TASK GOAL:
Reproduce every record verbatim but drop the pictures.

DATA IN THIS EXERCISE:
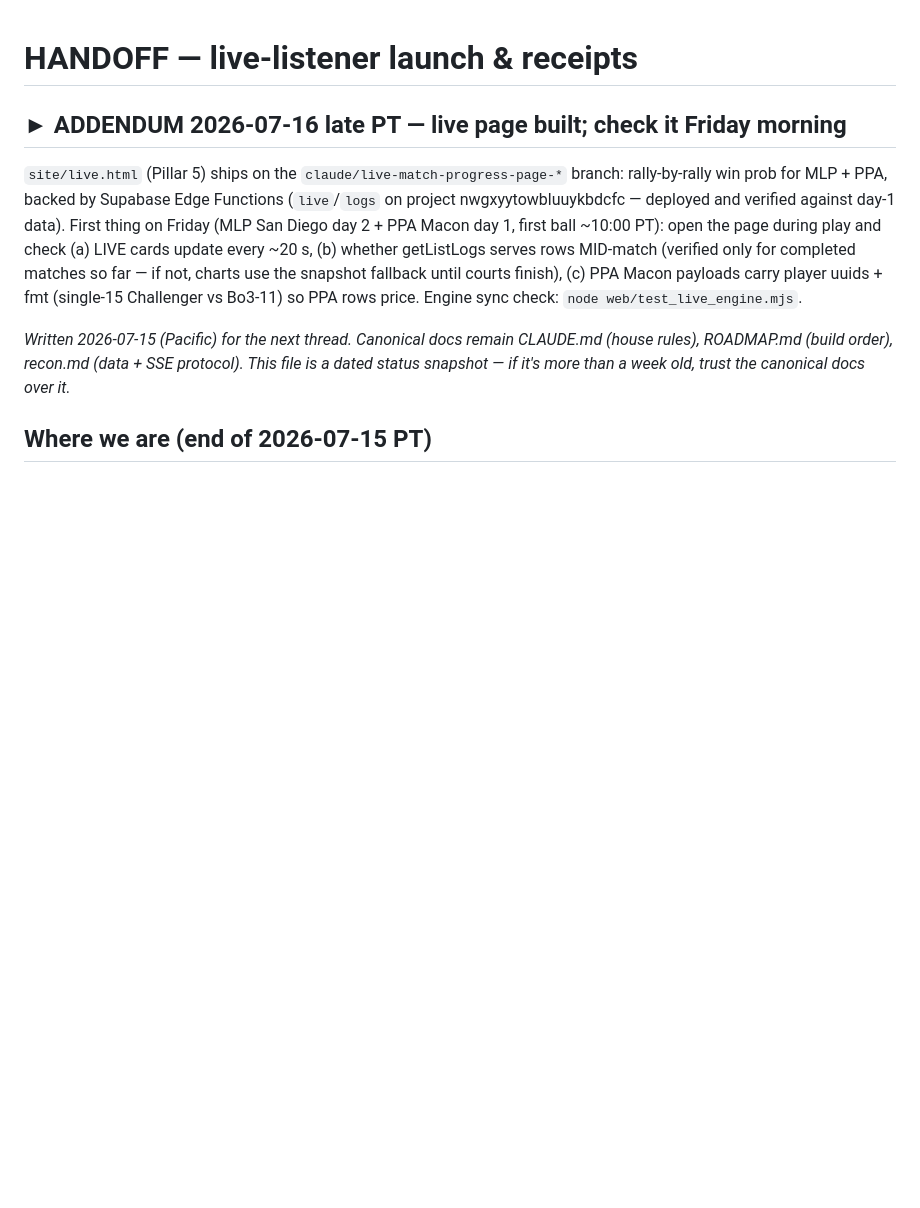
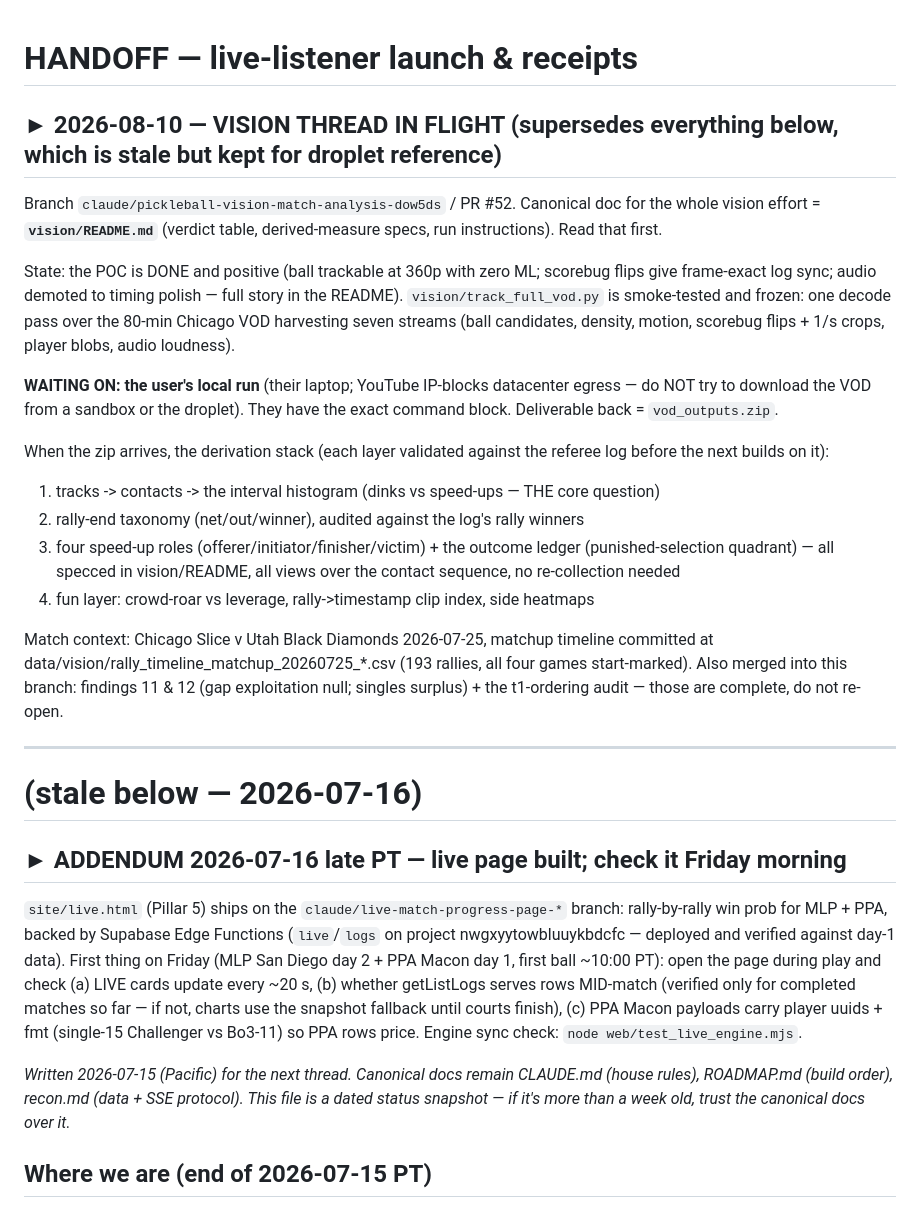
Before and after one commit to chad-murphy-data/pickleball, a Markdown page: HANDOFF.md, the part around the change. Rendered like a GitHub page; blank space fills up the shorter version.

Commit message:
HANDOFF: vision thread snapshot — frozen collection, waiting on the user's full-VOD run
Co-Authored-By: Claude Opus 5 <noreply@anthropic.com>
Claude-Session: https://claude.ai/code/session_011Z89JbppLcUFFbkd5iVr9Y

```diff
--- a/HANDOFF.md
+++ b/HANDOFF.md
@@ -1,4 +1,44 @@
 # HANDOFF — live-listener launch & receipts
+
+## ► 2026-08-10 — VISION THREAD IN FLIGHT (supersedes everything below, which is stale but kept for droplet reference)
+
+Branch `claude/pickleball-vision-match-analysis-dow5ds` / PR #52. Canonical
+doc for the whole vision effort = **`vision/README.md`** (verdict table,
+derived-measure specs, run instructions). Read that first.
+
+State: the POC is DONE and positive (ball trackable at 360p with zero ML;
+scorebug flips give frame-exact log sync; audio demoted to timing polish —
+full story in the README). `vision/track_full_vod.py` is smoke-tested and
+frozen: one decode pass over the 80-min Chicago VOD harvesting seven
+streams (ball candidates, density, motion, scorebug flips + 1/s crops,
+player blobs, audio loudness).
+
+**WAITING ON: the user's local run** (their laptop; YouTube IP-blocks
+datacenter egress — do NOT try to download the VOD from a sandbox or the
+droplet). They have the exact command block. Deliverable back =
+`vod_outputs.zip`.
+
+When the zip arrives, the derivation stack (each layer validated against
+the referee log before the next builds on it):
+  1. tracks -> contacts -> the interval histogram (dinks vs speed-ups — THE
+     core question)
+  2. rally-end taxonomy (net/out/winner), audited against the log's rally
+     winners
+  3. four speed-up roles (offerer/initiator/finisher/victim) + the outcome
+     ledger (punished-selection quadrant) — all specced in vision/README,
+     all views over the contact sequence, no re-collection needed
+  4. fun layer: crowd-roar vs leverage, rally->timestamp clip index,
+     side heatmaps
+
+Match context: Chicago Slice v Utah Black Diamonds 2026-07-25, matchup
+timeline committed at data/vision/rally_timeline_matchup_20260725_*.csv
+(193 rallies, all four games start-marked). Also merged into this branch:
+findings 11 & 12 (gap exploitation null; singles surplus) + the t1-ordering
+audit — those are complete, do not re-open.
+
+---
+
+# (stale below — 2026-07-16)
 
 ## ► ADDENDUM 2026-07-16 late PT — live page built; check it Friday morning
 
```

RESULT FOR THIS EXERCISE:
Before and after one commit to chad-murphy-data/pickleball, a Markdown page: HANDOFF.md, the part around the change. Rendered like a GitHub page; blank space fills up the shorter version.

Commit message:
HANDOFF: vision thread snapshot — frozen collection, waiting on the user's full-VOD run
Co-Authored-By: Claude Opus 5 <noreply@anthropic.com>
Claude-Session: https://claude.ai/code/session_011Z89JbppLcUFFbkd5iVr9Y

```diff
--- a/HANDOFF.md
+++ b/HANDOFF.md
@@ -1,4 +1,44 @@
 # HANDOFF — live-listener launch & receipts
+
+## ► 2026-08-10 — VISION THREAD IN FLIGHT (supersedes everything below, which is stale but kept for droplet reference)
+
+Branch `claude/pickleball-vision-match-analysis-dow5ds` / PR #52. Canonical
+doc for the whole vision effort = **`vision/README.md`** (verdict table,
+derived-measure specs, run instructions). Read that first.
+
+State: the POC is DONE and positive (ball trackable at 360p with zero ML;
+scorebug flips give frame-exact log sync; audio demoted to timing polish —
+full story in the README). `vision/track_full_vod.py` is smoke-tested and
+frozen: one decode pass over the 80-min Chicago VOD harvesting seven
+streams (ball candidates, density, motion, scorebug flips + 1/s crops,
+player blobs, audio loudness).
+
+**WAITING ON: the user's local run** (their laptop; YouTube IP-blocks
+datacenter egress — do NOT try to download the VOD from a sandbox or the
+droplet). They have the exact command block. Deliverable back =
+`vod_outputs.zip`.
+
+When the zip arrives, the derivation stack (each layer validated against
+the referee log before the next builds on it):
+  1. tracks -> contacts -> the interval histogram (dinks vs speed-ups — THE
+     core question)
+  2. rally-end taxonomy (net/out/winner), audited against the log's rally
+     winners
+  3. four speed-up roles (offerer/initiator/finisher/victim) + the outcome
+     ledger (punished-selection quadrant) — all specced in vision/README,
+     all views over the contact sequence, no re-collection needed
+  4. fun layer: crowd-roar vs leverage, rally->timestamp clip index,
+     side heatmaps
+
+Match context: Chicago Slice v Utah Black Diamonds 2026-07-25, matchup
+timeline committed at data/vision/rally_timeline_matchup_20260725_*.csv
+(193 rallies, all four games start-marked). Also merged into this branch:
+findings 11 & 12 (gap exploitation null; singles surplus) + the t1-ordering
+audit — those are complete, do not re-open.
+
+---
+
+# (stale below — 2026-07-16)
 
 ## ► ADDENDUM 2026-07-16 late PT — live page built; check it Friday morning
 
```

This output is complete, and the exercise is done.